*** Opening Task material ***
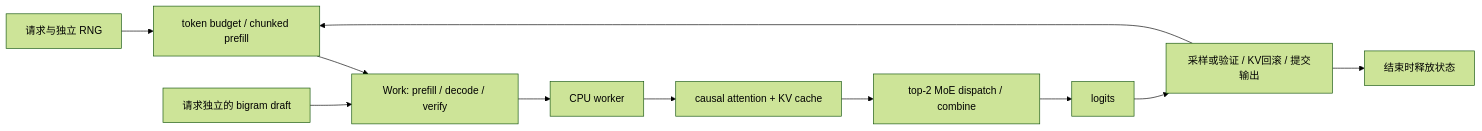
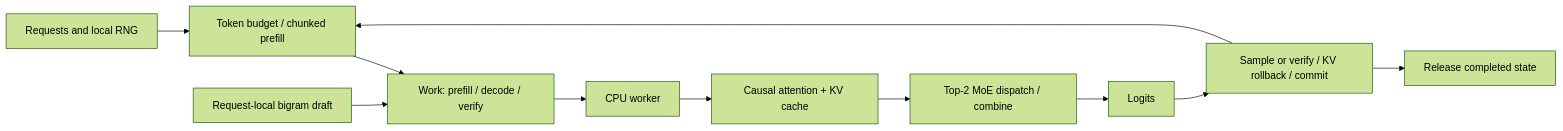
The diagram in README.md (PeriodBLUE/nano-deepseek-infer), drawn with Mermaid (forest theme) before and after one commit. The commit also changed other lines of this file and 38 other files, not shown here.

````diff
--- a/README.md
+++ b/README.md
@@ -166,13 +188,13 @@
 ```mermaid
 flowchart LR
-    R[请求与独立 RNG] --> S[token budget / chunked prefill]
+    R[Requests and local RNG] --> S[Token budget / chunked prefill]
     S --> P[Work: prefill / decode / verify]
-    D[请求独立的 bigram draft] --> P
+    D[Request-local bigram draft] --> P
     P --> W[CPU worker]
-    W --> A[causal attention + KV cache]
-    A --> M[top-2 MoE dispatch / combine]
-    M --> L[logits]
-    L --> O[采样或验证 / KV回滚 / 提交输出]
+    W --> A[Causal attention + KV cache]
+    A --> M[Top-2 MoE dispatch / combine]
+    M --> L[Logits]
+    L --> O[Sample or verify / KV rollback / commit]
     O --> S
-    O --> F[结束时释放状态]
+    O --> F[Release completed state]
 ```
````
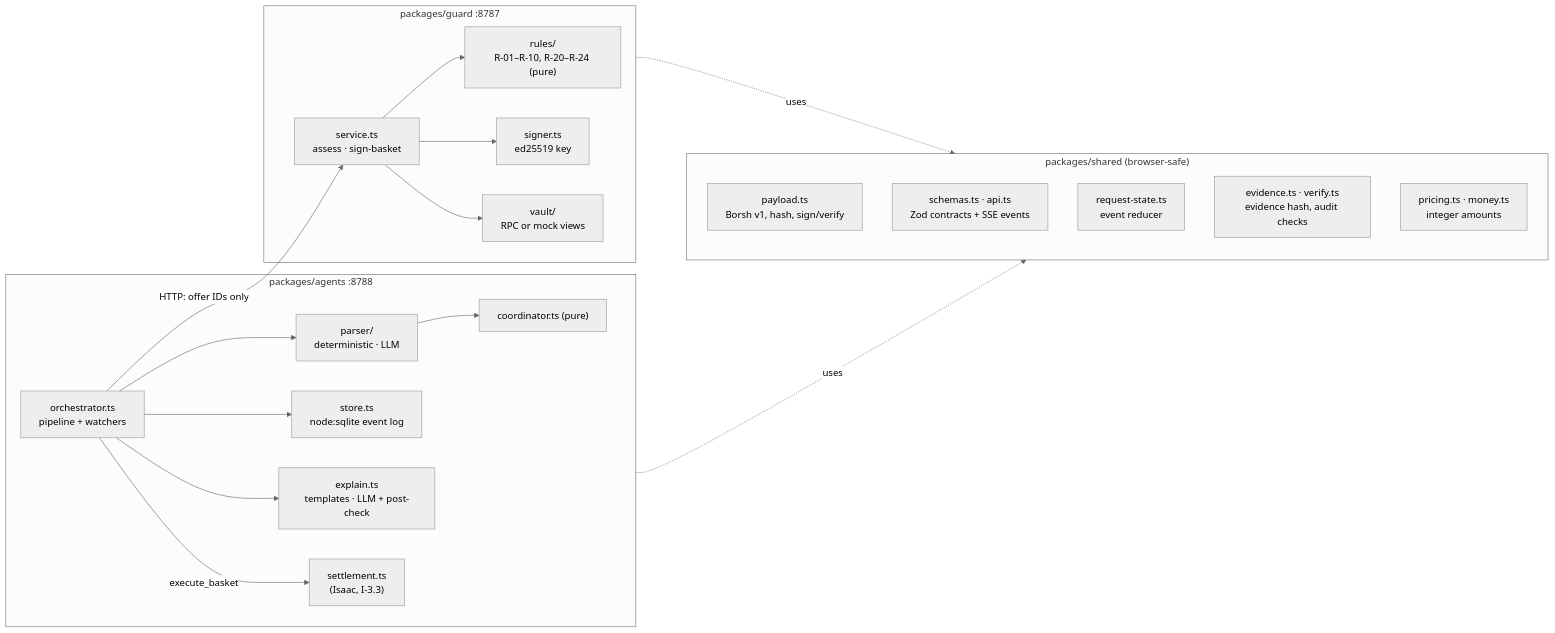
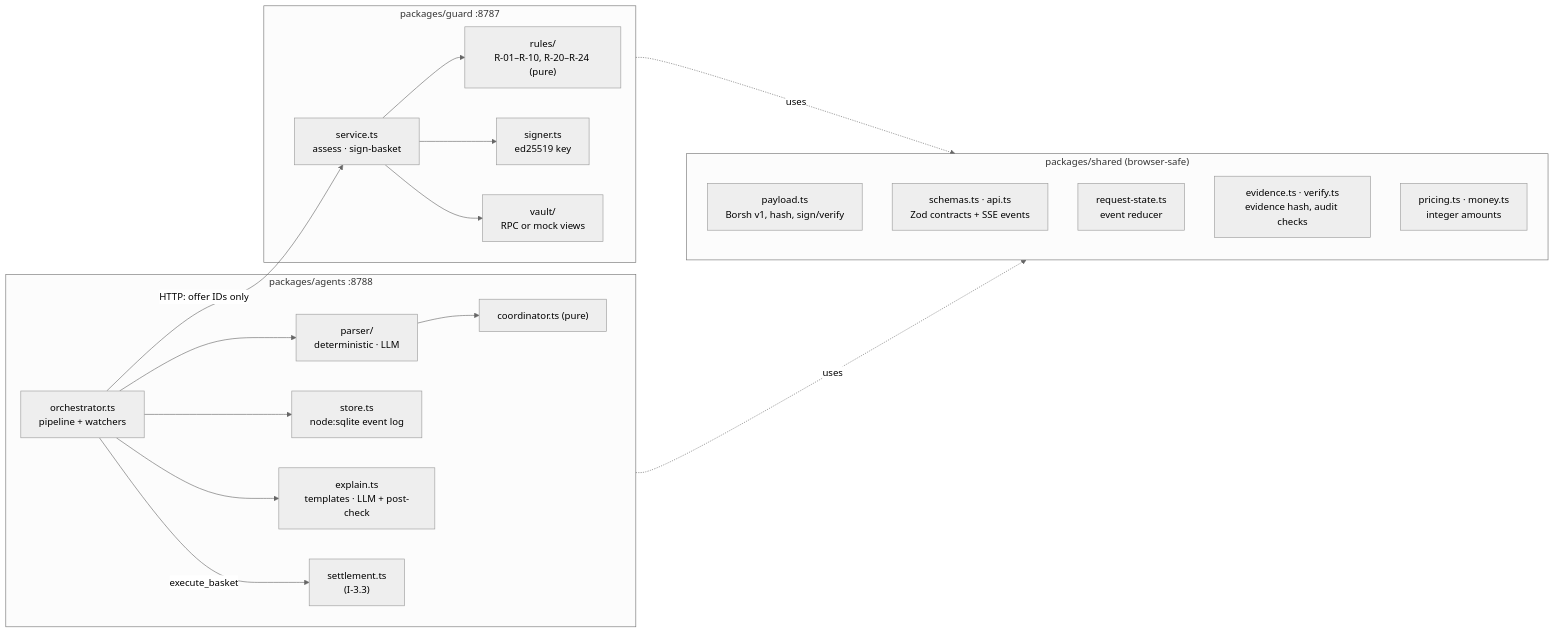
One commit to Chibey-max/Checkpoint__V2 changed the diagram in docs/architecture.md. Above: the diagram before and after it, drawn with Mermaid (neutral theme). The commit also changed other lines of this file, not shown here.

Commit message:
docs: reflect the two-person team in architecture

````diff
--- a/docs/architecture.md
+++ b/docs/architecture.md
@@ -5,34 +5,34 @@
 ```mermaid
 flowchart LR
     subgraph shared["packages/shared (browser-safe)"]
         PL["payload.ts<br/>Borsh v1, hash, sign/verify"]
         SC["schemas.ts · api.ts<br/>Zod contracts + SSE events"]
         RS["request-state.ts<br/>event reducer"]
         EV["evidence.ts · verify.ts<br/>evidence hash, audit checks"]
         PR["pricing.ts · money.ts<br/>integer amounts"]
     end
     subgraph guard["packages/guard :8787"]
         RU["rules/<br/>R-01–R-10, R-20–R-24 (pure)"]
         GS["service.ts<br/>assess · sign-basket"]
         SG["signer.ts<br/>ed25519 key"]
         VV["vault/<br/>RPC or mock views"]
     end
     subgraph agents["packages/agents :8788"]
         PA["parser/<br/>deterministic · LLM"]
         CO["coordinator.ts (pure)"]
         OR["orchestrator.ts<br/>pipeline + watchers"]
         ST["store.ts<br/>node:sqlite event log"]
         EX["explain.ts<br/>templates · LLM + post-check"]
-        SE["settlement.ts<br/>(Isaac, I-3.3)"]
+        SE["settlement.ts<br/>(I-3.3)"]
     end
     OR --> PA --> CO
     OR -->|"HTTP: offer IDs only"| GS
     GS --> RU
     GS --> SG
     GS --> VV
     OR --> EX
     OR --> ST
     OR -->|"execute_basket"| SE
     guard -.uses.-> shared
     agents -.uses.-> shared
 ```
````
*** Closing Task material ***
The answer should consist of every line above in which "packages" appears.

# Result of this task:
     subgraph shared["packages/shared (browser-safe)"]
     subgraph guard["packages/guard :8787"]
     subgraph agents["packages/agents :8788"]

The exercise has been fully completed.